Then there’s that guy LeBron. The guy who said this series would be personal. He didn’t make Game 1 personal, only because he didn’t have to. But he’s the ultimate checkmate, the ace in the hole. When you have the single most talented player in the world, and he ain’t even your leading character, you have it good.

This is different than L.A. or Chicago losing Game 1. No one is afraid of Atlanta or Dallas, least of all the Lakers and the Bulls. They could lose, but the threat just isn’t the same. Miami is a different animal, hated for most of this year not just because of what they are and what they represent, but of what they have the chance to be. Boston never saw them as a threat, figured their experience would overwhelm them. This is our blueprint, they thought. No one else is gonna steal our blueprint and beat us at our own game.

But Miami has, and they are becoming increasingly comfortable ripping and pricking the Celtics until the old guard collapses. They are coming of age, shedding the labels of the summer and fall to become one of the most ferocious defensive teams we’ve seen in the last few years. Wade has had enough of the Celtics. He wants to beat them. James has had enough of them. He needs to beat them.
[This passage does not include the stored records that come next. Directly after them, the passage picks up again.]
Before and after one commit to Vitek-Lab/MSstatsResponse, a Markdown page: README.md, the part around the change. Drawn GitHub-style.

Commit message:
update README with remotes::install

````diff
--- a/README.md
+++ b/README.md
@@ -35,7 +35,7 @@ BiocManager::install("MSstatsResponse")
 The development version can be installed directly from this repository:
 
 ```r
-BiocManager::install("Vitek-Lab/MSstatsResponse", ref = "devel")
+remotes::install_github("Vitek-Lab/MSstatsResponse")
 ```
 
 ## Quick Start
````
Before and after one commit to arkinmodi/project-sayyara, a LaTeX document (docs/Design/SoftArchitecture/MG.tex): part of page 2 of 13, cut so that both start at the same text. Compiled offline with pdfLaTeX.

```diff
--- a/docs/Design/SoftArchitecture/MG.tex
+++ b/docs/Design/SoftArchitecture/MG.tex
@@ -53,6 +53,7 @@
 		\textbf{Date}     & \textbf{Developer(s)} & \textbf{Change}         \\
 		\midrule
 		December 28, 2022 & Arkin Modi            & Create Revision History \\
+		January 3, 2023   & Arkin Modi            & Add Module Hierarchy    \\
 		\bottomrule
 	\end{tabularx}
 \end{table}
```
Still, the Celtics are good at this. They revel in the doubt. It makes them stronger. Their best players have all fought off doubts and injury and father time and haters to make it this far. They can talk the game about how Miami was too physical and was taking cheap shots in Game 1. But now it’s their turn to respond.

When will Rajon Rondo say “screw it, Mike Bibby IS NOT checking me?” When will Garnett decide he won’t Chris Bosh allow into the paint on his watch? When will Jeff Green wake up? When will Doc Rivers one-up “ubuntu?” When – will? – the Celtics stop this freight train before it’s too late?

Tonight has to be Lovo’s night. He has to take a shot and pray that it connects. If not, his control of Tony is over.

Are you convinced Miami is now the better team? Or will Boston find a way to beat them?

Follow Sean on Twitter at @SEANesweeney.

Follow Dime on Twitter at @DimeMag.

Become a fan of Dime Magazine on Facebook HERE.